Globally, MedTech startups have access to both grant and equity (VC) funding at all stages of product development. Thankfully for Indian startups, grant funding for innovative MedTech projects has increased exponentially over the last few years. BIRAC, the funding arm of the Department of Biotechnology, has been instrumental in this happy development. Under the leadership of Dr Renu Swarup, BIRAC has funded more than 100 MedTech projects, and been instrumental in the design and development of many innovative technologies addressing critical Indian challenges. Additionally, there are other international foundations such as Millennium Alliance, Gates Foundation, Lemelson Foundation, and USAID that provide grants to the Indian MedTech sector.
Venture capital investment in MedTech startups has also been increasing over the years- however; it is still negligible compared to digital and consumer sectors. This is largely due to the relatively long timelines in MedTech – 3-5 years for product development, and another 3-4 years for commercial success. However, given the breadth of opportunities in this sector, and the relatively low number of startups, this sector is getting increasing interest from savvy VCs and family offices.
The MedTech market- The Public Procurement Challenge
Most innovative MedTech products in India today have been designed and developed for low-resource, low-skill, public health facilities, and can transform healthcare for low-income consumers who depend on public healthcare. However, over 90% of MedTech procurement in government happens through the tender system- where multiple companies bid to supply a (commodity) product, typically competing on price. This method does not work for an innovative product, which is manufactured and supplied by just one company, the innovator. This systemic issue leads to unacceptable delays, and sometimes outright rejection, in deploying life-saving, affordable, innovative, technologies that are made for India.
A defined public procurement system, specifically for indigenous innovative products, perhaps certified by the central government, would go a long way in getting these innovations into the public healthcare system, where they can save innumerable lives. Deployment of such innovations can also be supported through the creation of an Innovation Fund, which funds procurement and deployment of relevant innovations in a pilot district- to generate real-world data on effectiveness and outcomes and drive nationwide adoption of the best innovations.
Partnership with established MedTech companies
After a startup develops an innovative product, it faces further challenges in manufacturing, commercialization, distribution, and service. In the West, a startup typically partners with a large MedTech company, which takes on these activities. This partnering ecosystem is still nascent in India, with the result that most startups focus on these activities themselves, and not on their core competency of innovation and product development. As the ecosystem matures, it is hoped that India too sees such partnerships between startups and established companies, which get these lifesaving innovations to the market faster, and allow the innovators to focus on what they do best- innovate.
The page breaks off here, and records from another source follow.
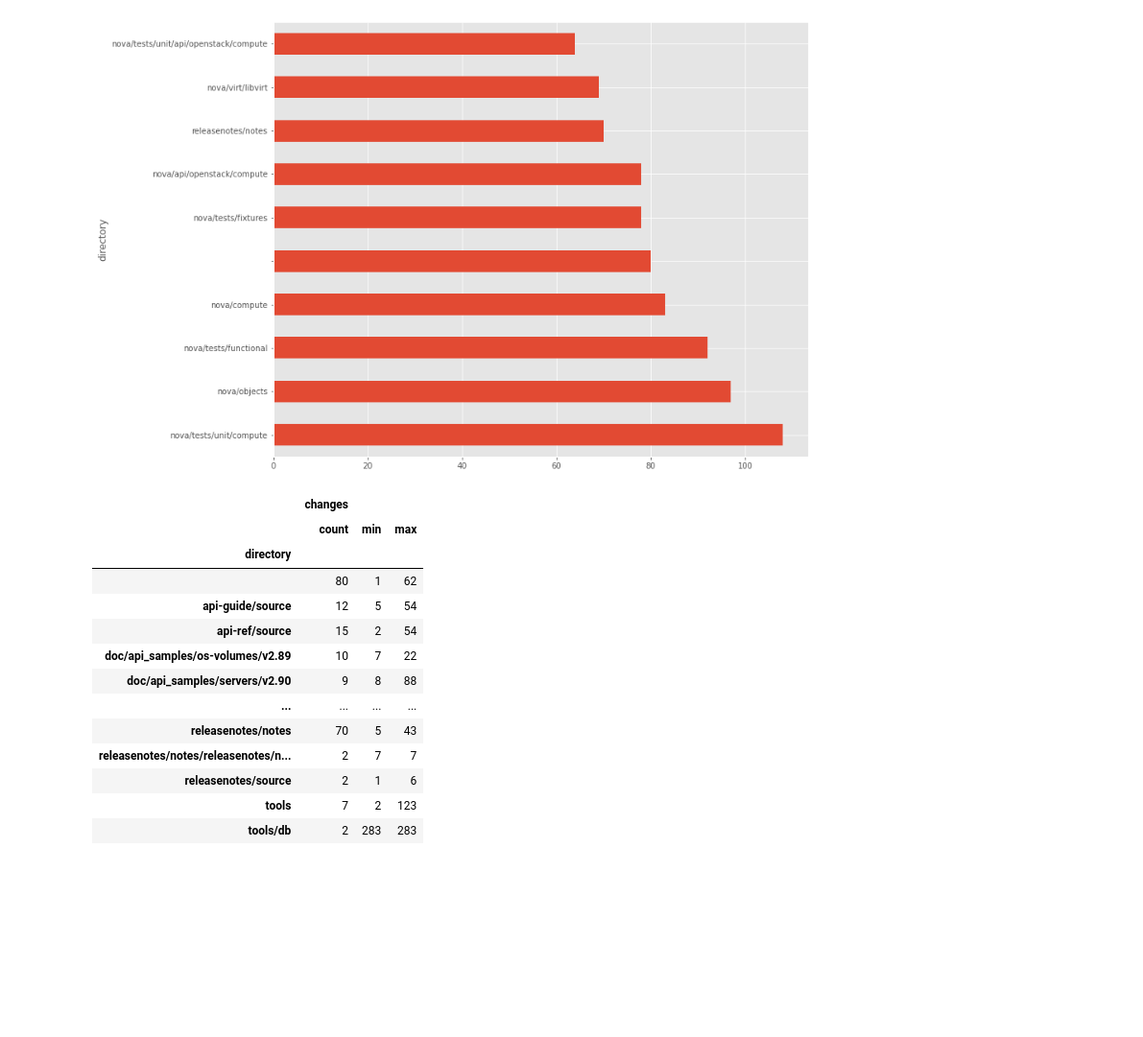
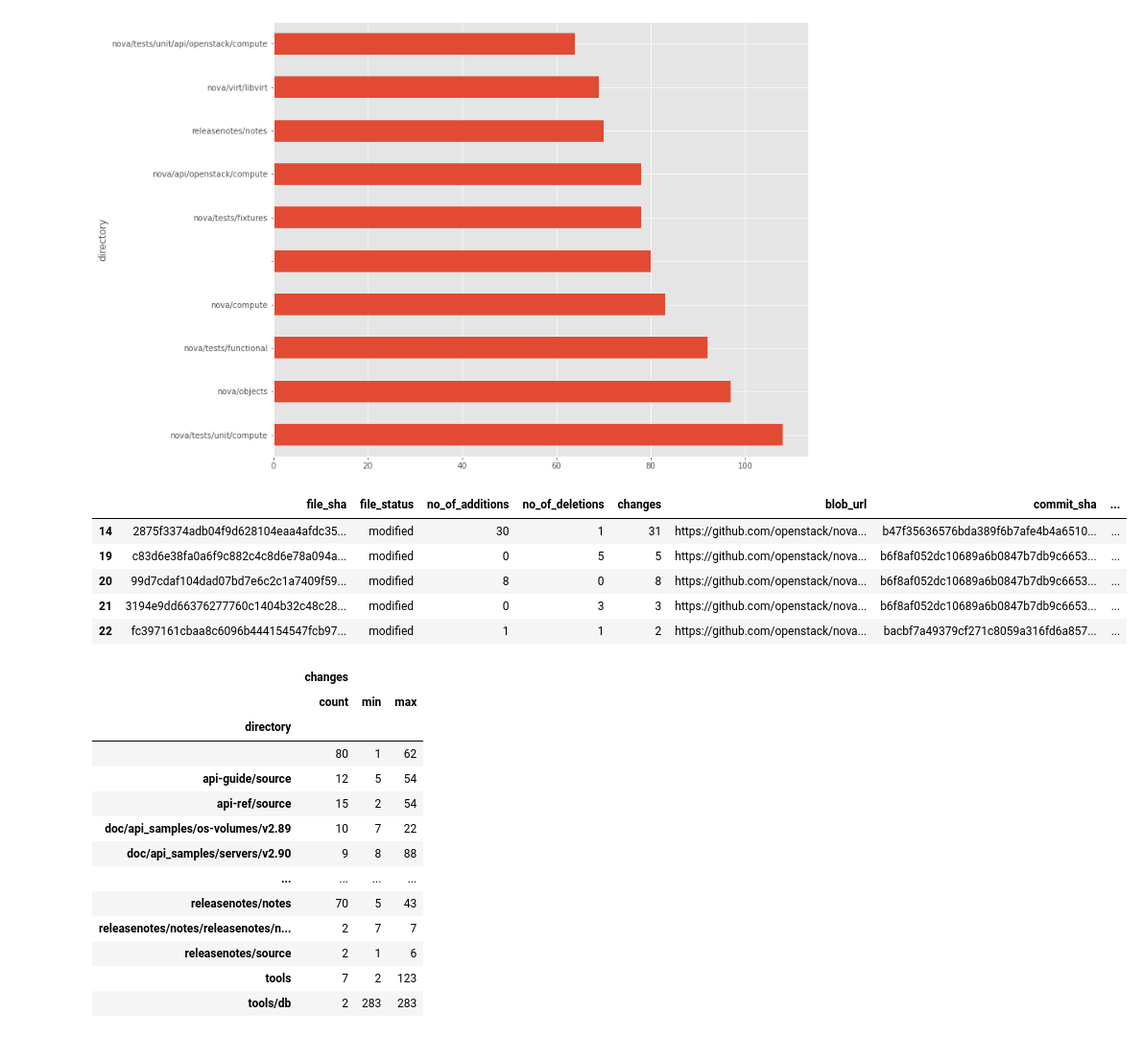
Before and after one commit to TempleOkosun/Mining-OpenStackNova, a Jupyter notebook: Mining OpenStackNova Repo Notebook.ipynb, the cells around one changed output. Shown: that part at 96% size. Saved outputs shown, nothing was run; the diff lists cells and outputs as text; code cells hidden in the pictures; blank space fills up the shorter version.

Commit message:
manually inspected a single commit table rows for accuracy

```diff
--- a/Mining OpenStackNova Repo Notebook.ipynb
+++ b/Mining OpenStackNova Repo Notebook.ipynb
@@ -256,6 +267,20 @@ df["changes"].sum()
 df.groupby('directory').size().sort_values(ascending=False).head(20).head(10).plot(kind='barh');
 # %% [output]
 [figure]
+# %%
+grp = df.groupby('directory')
+for dir_name, ds_df in grp:
+    print("{dir_name}".format(dir_name=dir_name))
+    break
+# %%
+ds_df.head()
+# %% [output]
+|  | file_sha | file_status | no_of_additions | no_of_deletions | changes | blob_url | commit_sha | ... |
+| 14 | 2875f3374adb04f9d628104eaa4afdc35... | modified | 30 | 1 | 31 | https://github.com/openstack/nova... | b47f35636576bda389f6b7afe4b4a6510... | ... |
+| 19 | c83d6e38fa0a6f9c882c4c8d6e78a094a... | modified | 0 | 5 | 5 | https://github.com/openstack/nova... | b6f8af052dc10689a6b0847b7db9c6653... | ... |
+| 20 | 99d7cdaf104dad07bd7e6c2c1a7409f59... | modified | 8 | 0 | 8 | https://github.com/openstack/nova... | b6f8af052dc10689a6b0847b7db9c6653... | ... |
+| 21 | 3194e9dd66376277760c1404b32c48c28... | modified | 0 | 3 | 3 | https://github.com/openstack/nova... | b6f8af052dc10689a6b0847b7db9c6653... | ... |
+| 22 | fc397161cbaa8c6096b444154547fcb97... | modified | 1 | 1 | 2 | https://github.com/openstack/nova... | bacbf7a49379cf271c8059a316fd6a857... | ... |
 # %%
 df.groupby('directory').agg({'changes': ['count', 'min', 'max']})
 # %% [output]
```
Also changed, not shown: parts of 6 cells of this notebook, 1 other file.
The Indian MedTech sector is coming of age- as evidenced by the strong growth in innovative startups that are creating novel technologies to solve Indian, and global, challenges. It is important to nurture and support such indigenous innovation in these early days – as they can make India the MedTech innovation hub for global emerging markets.